Dataset items
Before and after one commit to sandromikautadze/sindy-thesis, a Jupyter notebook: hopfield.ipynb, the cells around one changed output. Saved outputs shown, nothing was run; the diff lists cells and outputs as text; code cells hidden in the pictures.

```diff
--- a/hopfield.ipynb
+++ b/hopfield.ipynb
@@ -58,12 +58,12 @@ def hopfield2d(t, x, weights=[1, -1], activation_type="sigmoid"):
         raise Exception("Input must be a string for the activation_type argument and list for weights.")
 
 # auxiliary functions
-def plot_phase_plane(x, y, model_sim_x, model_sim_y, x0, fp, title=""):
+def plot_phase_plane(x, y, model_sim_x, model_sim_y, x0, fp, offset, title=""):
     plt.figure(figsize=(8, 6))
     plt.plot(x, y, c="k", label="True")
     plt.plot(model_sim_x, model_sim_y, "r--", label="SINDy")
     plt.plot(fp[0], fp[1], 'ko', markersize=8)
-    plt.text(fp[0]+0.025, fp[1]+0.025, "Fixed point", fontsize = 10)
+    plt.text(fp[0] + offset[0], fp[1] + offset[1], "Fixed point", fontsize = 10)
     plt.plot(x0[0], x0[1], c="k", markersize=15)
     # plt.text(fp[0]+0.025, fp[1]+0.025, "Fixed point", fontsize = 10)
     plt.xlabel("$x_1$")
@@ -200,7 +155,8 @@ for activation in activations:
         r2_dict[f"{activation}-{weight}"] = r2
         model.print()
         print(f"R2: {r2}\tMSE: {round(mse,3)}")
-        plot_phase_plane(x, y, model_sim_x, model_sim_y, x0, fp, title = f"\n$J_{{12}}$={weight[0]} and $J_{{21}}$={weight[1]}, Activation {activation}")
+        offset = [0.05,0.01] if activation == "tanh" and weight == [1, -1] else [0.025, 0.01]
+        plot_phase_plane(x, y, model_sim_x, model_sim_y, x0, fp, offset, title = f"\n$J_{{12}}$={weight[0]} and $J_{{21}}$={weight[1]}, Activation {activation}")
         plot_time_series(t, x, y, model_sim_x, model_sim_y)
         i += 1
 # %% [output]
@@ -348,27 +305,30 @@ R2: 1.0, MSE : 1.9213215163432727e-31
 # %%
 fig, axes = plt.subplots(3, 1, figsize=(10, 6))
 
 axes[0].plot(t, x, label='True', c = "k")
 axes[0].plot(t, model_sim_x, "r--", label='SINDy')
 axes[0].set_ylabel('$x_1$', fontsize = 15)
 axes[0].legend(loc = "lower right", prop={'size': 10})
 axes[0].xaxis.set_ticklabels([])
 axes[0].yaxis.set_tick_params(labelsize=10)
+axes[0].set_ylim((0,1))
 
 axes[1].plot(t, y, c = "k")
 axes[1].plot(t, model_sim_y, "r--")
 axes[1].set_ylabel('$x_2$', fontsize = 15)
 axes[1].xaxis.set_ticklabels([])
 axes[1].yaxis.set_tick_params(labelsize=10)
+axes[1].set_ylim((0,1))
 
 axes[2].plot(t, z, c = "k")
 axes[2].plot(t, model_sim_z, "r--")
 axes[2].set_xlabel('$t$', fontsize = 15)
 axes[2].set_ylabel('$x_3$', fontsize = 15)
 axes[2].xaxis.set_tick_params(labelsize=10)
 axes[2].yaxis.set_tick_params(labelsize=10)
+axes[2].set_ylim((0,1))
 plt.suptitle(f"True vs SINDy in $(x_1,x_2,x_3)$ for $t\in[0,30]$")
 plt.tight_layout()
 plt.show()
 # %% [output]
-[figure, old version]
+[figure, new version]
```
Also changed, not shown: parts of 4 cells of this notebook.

_What needs to be done_
Each record needs to be copied out again, letter for letter.

_Written answer_
Before and after one commit to sandromikautadze/sindy-thesis, a Jupyter notebook: hopfield.ipynb, the cells around one changed output. Saved outputs shown, nothing was run; the diff lists cells and outputs as text; code cells hidden in the pictures.

```diff
--- a/hopfield.ipynb
+++ b/hopfield.ipynb
@@ -58,12 +58,12 @@ def hopfield2d(t, x, weights=[1, -1], activation_type="sigmoid"):
         raise Exception("Input must be a string for the activation_type argument and list for weights.")
 
 # auxiliary functions
-def plot_phase_plane(x, y, model_sim_x, model_sim_y, x0, fp, title=""):
+def plot_phase_plane(x, y, model_sim_x, model_sim_y, x0, fp, offset, title=""):
     plt.figure(figsize=(8, 6))
     plt.plot(x, y, c="k", label="True")
     plt.plot(model_sim_x, model_sim_y, "r--", label="SINDy")
     plt.plot(fp[0], fp[1], 'ko', markersize=8)
-    plt.text(fp[0]+0.025, fp[1]+0.025, "Fixed point", fontsize = 10)
+    plt.text(fp[0] + offset[0], fp[1] + offset[1], "Fixed point", fontsize = 10)
     plt.plot(x0[0], x0[1], c="k", markersize=15)
     # plt.text(fp[0]+0.025, fp[1]+0.025, "Fixed point", fontsize = 10)
     plt.xlabel("$x_1$")
@@ -200,7 +155,8 @@ for activation in activations:
         r2_dict[f"{activation}-{weight}"] = r2
         model.print()
         print(f"R2: {r2}\tMSE: {round(mse,3)}")
-        plot_phase_plane(x, y, model_sim_x, model_sim_y, x0, fp, title = f"\n$J_{{12}}$={weight[0]} and $J_{{21}}$={weight[1]}, Activation {activation}")
+        offset = [0.05,0.01] if activation == "tanh" and weight == [1, -1] else [0.025, 0.01]
+        plot_phase_plane(x, y, model_sim_x, model_sim_y, x0, fp, offset, title = f"\n$J_{{12}}$={weight[0]} and $J_{{21}}$={weight[1]}, Activation {activation}")
         plot_time_series(t, x, y, model_sim_x, model_sim_y)
         i += 1
 # %% [output]
@@ -348,27 +305,30 @@ R2: 1.0, MSE : 1.9213215163432727e-31
 # %%
 fig, axes = plt.subplots(3, 1, figsize=(10, 6))
 
 axes[0].plot(t, x, label='True', c = "k")
 axes[0].plot(t, model_sim_x, "r--", label='SINDy')
 axes[0].set_ylabel('$x_1$', fontsize = 15)
 axes[0].legend(loc = "lower right", prop={'size': 10})
 axes[0].xaxis.set_ticklabels([])
 axes[0].yaxis.set_tick_params(labelsize=10)
+axes[0].set_ylim((0,1))
 
 axes[1].plot(t, y, c = "k")
 axes[1].plot(t, model_sim_y, "r--")
 axes[1].set_ylabel('$x_2$', fontsize = 15)
 axes[1].xaxis.set_ticklabels([])
 axes[1].yaxis.set_tick_params(labelsize=10)
+axes[1].set_ylim((0,1))
 
 axes[2].plot(t, z, c = "k")
 axes[2].plot(t, model_sim_z, "r--")
 axes[2].set_xlabel('$t$', fontsize = 15)
 axes[2].set_ylabel('$x_3$', fontsize = 15)
 axes[2].xaxis.set_tick_params(labelsize=10)
 axes[2].yaxis.set_tick_params(labelsize=10)
+axes[2].set_ylim((0,1))
 plt.suptitle(f"True vs SINDy in $(x_1,x_2,x_3)$ for $t\in[0,30]$")
 plt.tight_layout()
 plt.show()
 # %% [output]
-[figure, old version]
+[figure, new version]
```
Also changed, not shown: parts of 4 cells of this notebook.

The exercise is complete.